▶ RECORDS SHOWN
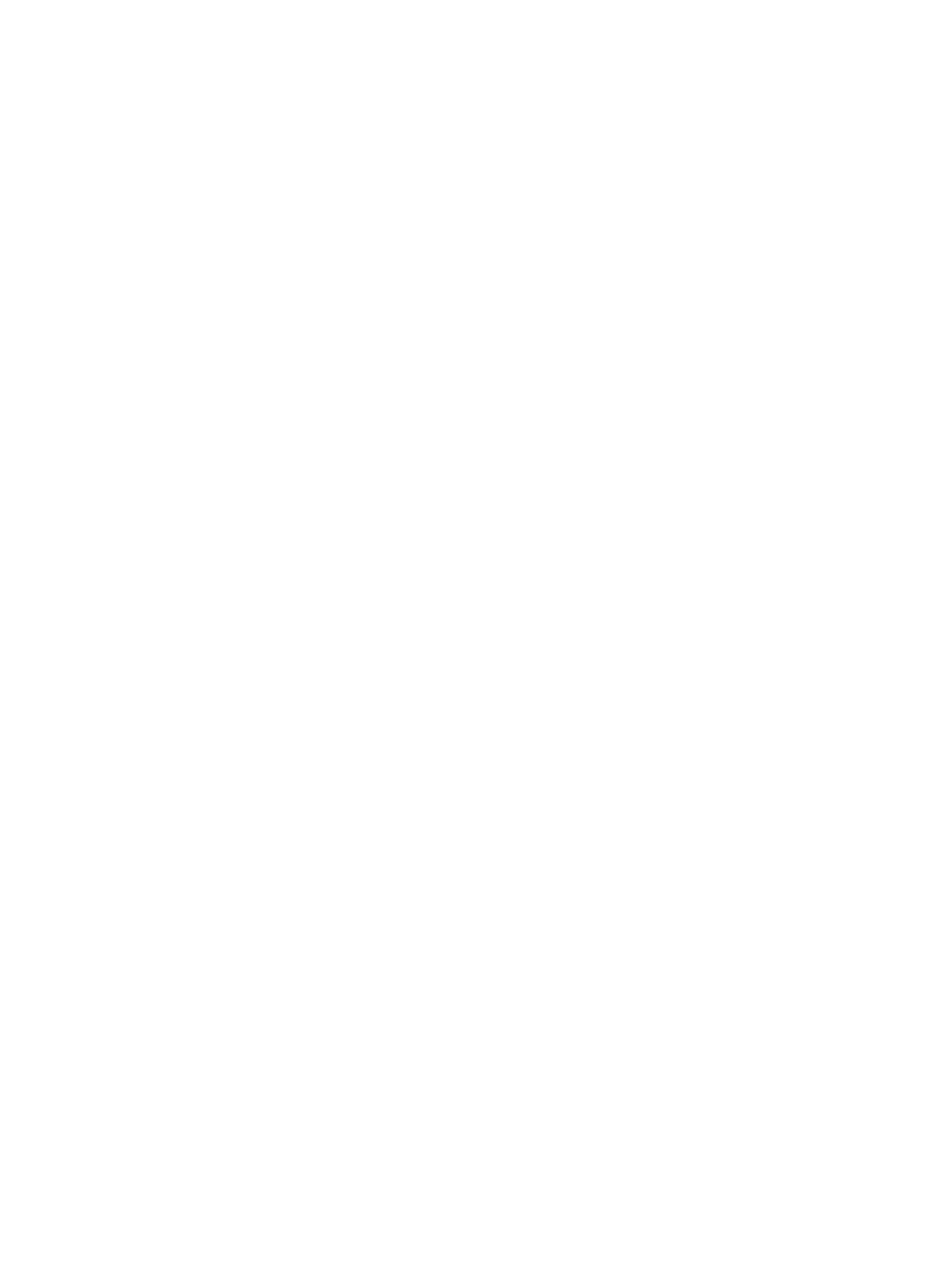
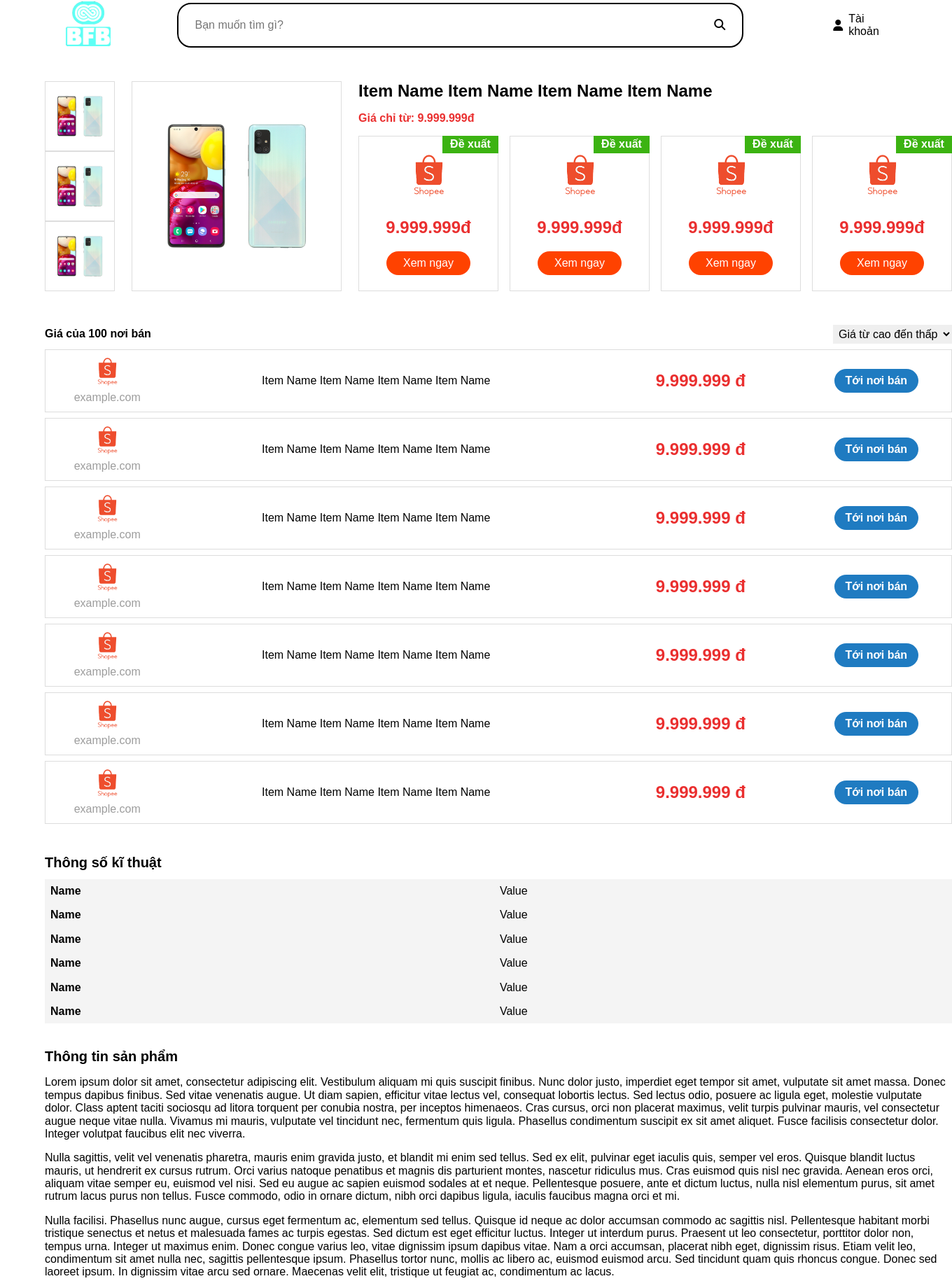
Before and after one commit to tranvanluyt2203/pbl7-web, a React (Vite) app: page /product in a window 1280 px wide. Before the commit this address had no page. Shown: the part 8-1848 px from the top of the page at 70% size, 1360 px wide, since content can reach past the window. Before the commit the page ends 800 px from the top, so only its background shows below. Built offline with nearby package versions, Linux system fonts and the light colour scheme.

Commit message:
Create ProductPage + edit ProductShopList/ProductShopShort

```diff
--- a/src/components/ProductShopList/ProductShopList.jsx
+++ b/src/components/ProductShopList/ProductShopList.jsx
@@ -1,3 +1,5 @@
+import shopee from "../../assets/img/shop/shopee.png"
+
 import "./ProductShopList.scss";
 
 const ProductShopList = () => {
@@ -5,7 +7,9 @@
     <>
       <div className="product_list_container">
         <div className="product_shop">
-          <div className="product_shop_avt">avt</div>
+          <div className="product_shop_avt">
+            <img src={shopee} alt="ShopLogo" />
+          </div>
           <div className="product_shop_name">example.com</div>
         </div>
         <div className="product_name">
--- a/src/components/ProductShopList/ProductShopList.scss
+++ b/src/components/ProductShopList/ProductShopList.scss
@@ -1,8 +1,9 @@
 .product_list_container {
     width    : 70%;
-    height   : 70px;
+    height   : 90px;
     display  : flex;
     flex-wrap: nowrap;
+    align-items: center;
     gap      : 8px;
     padding  : 4px 16px;
     border   : 1px solid #ddd;
@@ -13,6 +14,13 @@
 
         .product_shop_avt {
             height: 40px;
+            margin-bottom: 8px;
+
+            img{
+                width: 100%;
+                height: 100%;
+                object-fit: contain;
+            }
         }
 
         .product_shop_name {
--- a/src/components/ProductShopShort/ProductShopShort.jsx
+++ b/src/components/ProductShopShort/ProductShopShort.jsx
@@ -1,4 +1,5 @@
 import "./ProductShopShort.scss";
+import shopee from "../../assets/img/shop/shopee.png"
 
 const ProductShopShort = () => {
   return (
@@ -6,7 +7,9 @@
       <>
         <div className="product_short_container">
           <div className="recommended">Đề xuất</div>
-          <div className="product_image_full">Img</div>
+          <div className="product_image_full">
+            <img src={shopee} alt="ShopLogo" />
+          </div>
           <div className="product_price">9.999.999đ</div>
           <div className="product_link">
             <button>Xem ngay</button>
--- a/src/components/ProductShopShort/ProductShopShort.scss
+++ b/src/components/ProductShopShort/ProductShopShort.scss
@@ -1,8 +1,9 @@
 .product_short_container {
     width   : 250px;
-    height  : 200px;
+    height  : 222px;
     padding : 16px;
     position: relative;
+    border: 1px solid #ddd;
 
     >div {
         margin-bottom: 20px;
@@ -10,7 +11,7 @@
 
     .recommended {
         width           : 80px;
-        height          : 17px;
+        height          : 25px;
         position        : absolute;
         right           : -1px;
         top             : -1px;
@@ -24,8 +25,15 @@
     }
 
     .product_image_full {
-        height    : 100px;
+        height    : 80px;
+        padding: 10px;
         text-align: center;
+
+        img{
+            width: 100%;
+            height: 100%;
+            object-fit: contain;
+        }
     }
 
     .product_price {
--- /dev/null
+++ b/src/containers/User/Product/Product.jsx
@@ -0,0 +1,132 @@
+import Sidebar from "../../../components/Sidebar/Sidebar";
+import ProductShopShort from "../../../components/ProductShopShort/ProductShopShort";
+import ProductShopList from "../../../components/ProductShopList/ProductShopList";
+import ProductDetailItem from "../../../components/ProductDetailItem/ProductDetailItem";
+import phone from "../../../assets/img/product/xvybrlcyllnt1.jpg";
+
+import "./Product.scss";
+
+const ProductPage = () => {
+  return (
+    <>
+      <div className="productPage__container">
+        <div className="productPage__content">
+          <div className="productPage__header">
+            <div className="image_col">
+              <div className="image">
+                <img src={phone} alt="" />
+              </div>
+              <div className="image">
+                <img src={phone} alt="" />
+              </div>
+              <div className="image">
+                <img src={phone} alt="" />
+              </div>
+            </div>
+            <div className="imageSingle">
+              <img src={phone} alt="" />
+            </div>
+            <div className="shopRecommend">
+              <div className="name">
+                Item Name Item Name Item Name Item Name
+              </div>
+              <div className="price">Giá chỉ từ: 9.999.999đ </div>
+              <div className="shopList">
+                <ProductShopShort></ProductShopShort>
+                <ProductShopShort></ProductShopShort>
+                <ProductShopShort></ProductShopShort>
+                <ProductShopShort></ProductShopShort>
+              </div>
+            </div>
+          </div>
+          <div className="productPage__price">
+            <div className="filter">
+              <div className="count">Giá của 100 nơi bán</div>
+              <div className="filter_container">
+                <select name="sortSelect" id="sortSelect">
+                  <option value="1">Giá từ cao đến thấp</option>
+                  <option value="2">Giá từ thấp đến cao</option>
+                </select>
+              </div>
+            </div>
+            <div className="productList">
+              <ProductShopList></ProductShopList>
+              <ProductShopList></ProductShopList>
+              <ProductShopList></ProductShopList>
+              <ProductShopList></ProductShopList>
+              <ProductShopList></ProductShopList>
+              <ProductShopList></ProductShopList>
+              <ProductShopList></ProductShopList>
+            </div>
+          </div>
+          <div className="productPage__info">
+            <div className="infoTable">
+              <div className="header">Thông số kĩ thuật</div>
+              <div className="content">
+                <ProductDetailItem></ProductDetailItem>
+                <ProductDetailItem></ProductDetailItem>
+                <ProductDetailItem></ProductDetailItem>
+                <ProductDetailItem></ProductDetailItem>
+                <ProductDetailItem></ProductDetailItem>
+                <ProductDetailItem></ProductDetailItem>
+              </div>
+            </div>
+            <div className="description">
+              <div className="header">Thông tin sản phẩm</div>
+              <div className="content">
+                <p>
+                  Lorem ipsum dolor sit amet, consectetur adipiscing elit.
+                  Vestibulum aliquam mi quis suscipit finibus. Nunc dolor justo,
+                  imperdiet eget tempor sit amet, vulputate sit amet massa.
+                  Donec tempus dapibus finibus. Sed vitae venenatis augue. Ut
+                  diam sapien, efficitur vitae lectus vel, consequat lobortis
+                  lectus. Sed lectus odio, posuere ac ligula eget, molestie
+                  vulputate dolor. Class aptent taciti sociosqu ad litora
+                  torquent per conubia nostra, per inceptos himenaeos. Cras
+                  cursus, orci non placerat maximus, velit turpis pulvinar
+                  mauris, vel consectetur augue neque vitae nulla. Vivamus mi
+                  mauris, vulputate vel tincidunt nec, fermentum quis ligula.
+                  Phasellus condimentum suscipit ex sit amet aliquet. Fusce
+                  facilisis consectetur dolor. Integer volutpat faucibus elit
+                  nec viverra.
+                </p>
+                <p>
+                  Nulla sagittis, velit vel venenatis pharetra, mauris enim
+                  gravida justo, et blandit mi enim sed tellus. Sed ex elit,
+                  pulvinar eget iaculis quis, semper vel eros. Quisque blandit
+                  luctus mauris, ut hendrerit ex cursus rutrum. Orci varius
+                  natoque penatibus et magnis dis parturient montes, nascetur
+                  ridiculus mus. Cras euismod quis nisl nec gravida. Aenean eros
+                  orci, aliquam vitae semper eu, euismod vel nisi. Sed eu augue
+                  ac sapien euismod sodales at et neque. Pellentesque posuere,
+                  ante et dictum luctus, nulla nisl elementum purus, sit amet
+                  rutrum lacus purus non tellus. Fusce commodo, odio in ornare
+                  dictum, nibh orci dapibus ligula, iaculis faucibus magna orci
+                  et mi.
+                </p>
+                <p>
+                  Nulla facilisi. Phasellus nunc augue, cursus eget fermentum
+                  ac, elementum sed tellus. Quisque id neque ac dolor accumsan
+                  commodo ac sagittis nisl. Pellentesque habitant morbi
+                  tristique senectus et netus et malesuada fames ac turpis
+                  egestas. Sed dictum est eget efficitur luctus. Integer ut
+                  interdum purus. Praesent ut leo consectetur, porttitor dolor
+                  non, tempus urna. Integer ut maximus enim. Donec congue varius
+                  leo, vitae dignissim ipsum dapibus vitae. Nam a orci accumsan,
+                  placerat nibh eget, dignissim risus. Etiam velit leo,
+                  condimentum sit amet nulla nec, sagittis pellentesque ipsum.
+                  Phasellus tortor nunc, mollis ac libero ac, euismod euismod
+                  arcu. Sed tincidunt quam quis rhoncus congue. Donec sed
+                  laoreet ipsum. In dignissim vitae arcu sed ornare. Maecenas
+                  velit elit, tristique ut feugiat ac, condimentum ac lacus.
+                </p>
+              </div>
+            </div>
+          </div>
+        </div>
+      </div>
+    </>
+  );
+};
+
+export default ProductPage;
--- /dev/null
+++ b/src/containers/User/Product/Product.scss
@@ -0,0 +1,114 @@
+.productPage__container{
+    display: flex;
+    gap:32px;
+
+    .productPage__sidebar{
+        width: 50%;
+    }
+
+    .productPage__content{
+        &>div{
+            padding:12px 0;
+        }
+        .productPage__header{
+            display: flex;
+            gap: 24px;
+
+            .image_col{
+                width: 100px;
+                .image{
+                    border: 1px solid #ddd;
+                    padding: 4px;
+                    height: 100px;
+
+                    img{
+                        object-fit: contain;
+                        height: 100%;
+                        width: 100%;
+                    }
+                }
+            }
+            .imageSingle{
+                width: 300px;
+                height: 300px;
+                padding: 10px;
+                border: 1px solid #ddd;
+
+
+                img{
+                    width: 100%;
+                    height: 100%;
+                    object-fit: contain;
+
+                }
+            }
+
+            .shopRecommend{
+
+                &>div{
+                    margin-bottom: 16px;
+                }
+                .name{
+                    font-size: 24px;
+                    font-weight: bold;
+                }
+
+                .price{
+                    font-size: 16px;
+                    color:#EA2F2F;
+                    font-weight: bold;
+                }
+
+                .shopList{
+                    display: flex;
+                    gap: 16px;
+                    &>div{
+                        width: 200px;
+                    }
+                }
+            }
+        }
+        .productPage__price{
+            .filter{
+                display: flex;
+                padding: 8px 0;
+                align-items: center;
+                .count{
+                    font-weight: bold;
+                }
+                .filter_container{
+                    margin-left: auto;
+
+                    &>select{
+                        padding: 4px;
+                        border: none;
+                    }
+
+                }
+            }
+
+            .productList{
+                &>div{
+                    width: 100%;
+                    margin-bottom: 8px;
+                    border-bottom: 1px solid #ddd;
+                }
+            }
+        }
+        .productPage__info{
+            &>div{
+                padding:12px 0;
+                &>div{
+                    margin-bottom: 12px;
+                }
+                .header{
+                    font-size: 20px;
+                    font-weight: bold;
+                }
+            }
+
+        }
+    }
+
+
+}
--- a/src/styles/normalize.scss
+++ b/src/styles/normalize.scss
@@ -35,6 +35,10 @@
     font-weight : normal;
     font-style  : italic;
     font-display: swap;
+}
+
+*{
+    box-sizing: border-box;
 }
 
 
--- a/src/utils/router.jsx
+++ b/src/utils/router.jsx
@@ -1,10 +1,12 @@
 import ProductBlock from "../components/ProductBlock/ProductBlock";
 import HomePage from "../containers/User/HomePage/HomePage";
+import ProductPage from "../containers/User/Product/Product";
 import Search from "../containers/User/Search/Search";
 
 const userRoutes = [
   { path: "/", component: HomePage },
   { path: "/search", component: Search },
+  { path: "/product", component: ProductPage },
 ];
 
 const testRouters = [{ path: "/test", component: ProductBlock }];
```
Also changed, not shown: src/assets/img/shop/shopee.png (added).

▶ DESCRIPTION OF THE TASK
Please find all lines of the entries that hold the string "path" and copy them.

▶ ANSWER SPACE
   { path: "/", component: HomePage },
   { path: "/search", component: Search },
+  { path: "/product", component: ProductPage },
 const testRouters = [{ path: "/test", component: ProductBlock }];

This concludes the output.